What do a rare butterfly, some wine stains, a white cat hair and a few grains of salt have in common? They are all clues to the remarkable history of an ancient book that has criss-crossed Europe for over six hundred years. Passing through Jewish, Christian and Muslim hands, The Sarajevo Haggadah has survived repeated religious persecutions and various wars to reveal something of the life of medieval Jews.
A Haggadah tells the story of the Exodus of the Jews from Egypt, which is read by Jews celebrating the Passover Seder. Most are plain, but the Sarajevo Haggadah is richly illustrated in a style similar to many illuminated Christian manuscripts of the fourteenth Century. Observing the conservationist Andrea Pataki at work on the Sarajevo Haggadah gave Geraldine Brooks the framework for her novel.
Rare book restorer, Hannah Heath, discovers various fragments trapped in the quires of an ancient manuscript. Having completed her restoration work, Hannah sets off on a forensic investigation to uncover the book’s history. Working backwards from a young Jew caught up in the Bosnian War, through the ghetto in Venice right back to the Expulsion from Spain, each fragment reveals a story of mingled tragedy and hope, loyalty and betrayal. Combining clues from the real manuscript with ideas from her vivid imagination, Brooks has created a riveting history of the People of the Book.
Hannah’s story soon becomes mingled with the history of the Haggadah, as she wrestles with her own history and discovers connections she never knew, which make her the latest of the People of the Book.
Stories told in flashback can be tedious, the two threads becoming difficult to follow in parallel. Brooks has done a superb job. Each clue is examined in turn, followed by the fictionalised history that placed it in the manuscript. The historical scenes are vividly painted, and peopled with characters with whom the reader can identify. Every episode tells of the best and worst of human character, as the fear of the other leads to fracturing of harmonious relationships between communities of faith. Brooks’ message is clear: the Haggadah’s survival by the actions of people of different faiths calls us to seek reconciliation.

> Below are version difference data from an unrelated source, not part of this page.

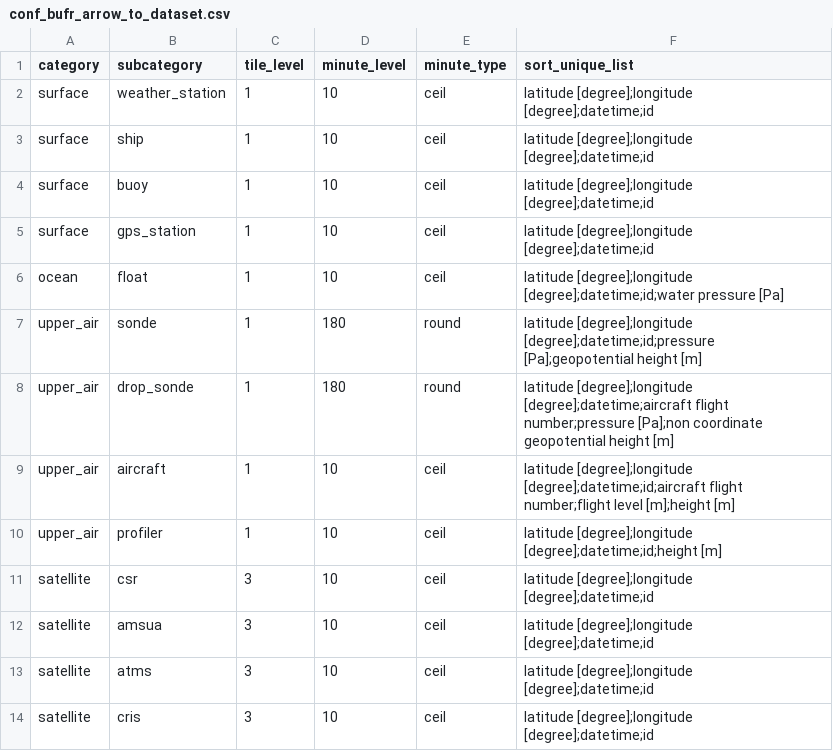
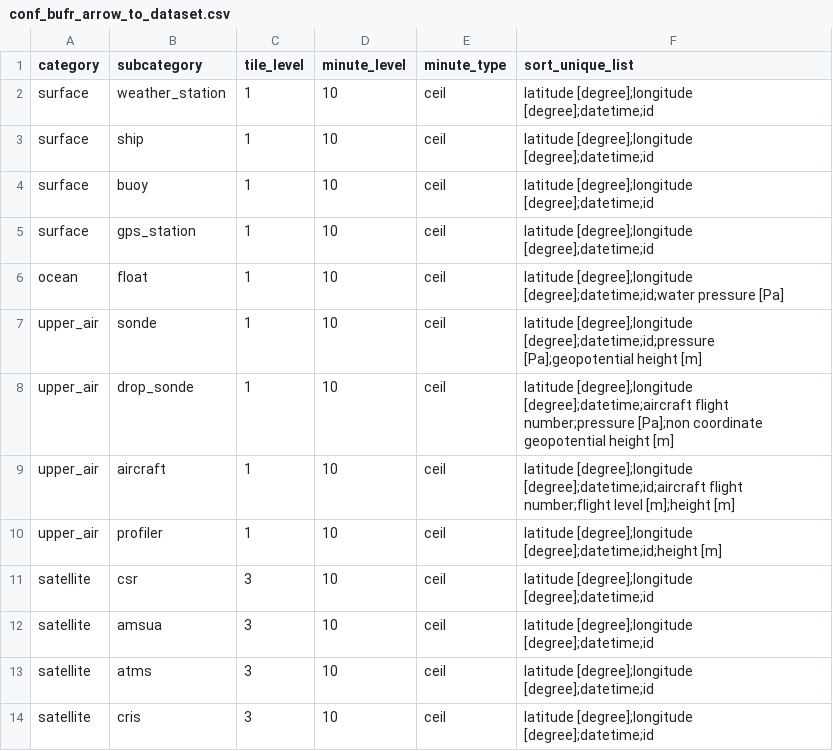
Before and after one commit to public-tatsuya-noyori/meteorological_preprocessor, a CSV file: src/meteorological_preprocessor/conf_bufr_arrow_to_dataset.csv, drawn as a sheet.

Commit message:
commit

```diff
--- a/src/meteorological_preprocessor/conf_bufr_arrow_to_dataset.csv
+++ b/src/meteorological_preprocessor/conf_bufr_arrow_to_dataset.csv
@@ -6,4 +6,4 @@ surface,gps_station,1,10,ceil,latitude [degree];longitude [degree];datetime;id
 ocean,float,1,10,ceil,latitude [degree];longitude [degree];datetime;id;water pressure [Pa]
-upper_air,sonde,1,180,round,latitude [degree];longitude [degree];datetime;id;pressure [Pa];geopotential height [m]
-upper_air,drop_sonde,1,180,round,latitude [degree];longitude [degree];datetime;aircraft flight number;pressure [Pa];non coordinate geopotential height [m]
+upper_air,sonde,1,10,ceil,latitude [degree];longitude [degree];datetime;id;pressure [Pa];geopotential height [m]
+upper_air,drop_sonde,1,10,ceil,latitude [degree];longitude [degree];datetime;aircraft flight number;pressure [Pa];non coordinate geopotential height [m]
 upper_air,aircraft,1,10,ceil,latitude [degree];longitude [degree];datetime;id;aircraft flight number;flight level [m];height [m]
```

At times, the histories are rather too detailed, especially the torture scenes. And the final episode of Hannah’s story would be more at home in Mission Impossible. But overall, this is a well-researched and well-written book. It’s definitely worth reading.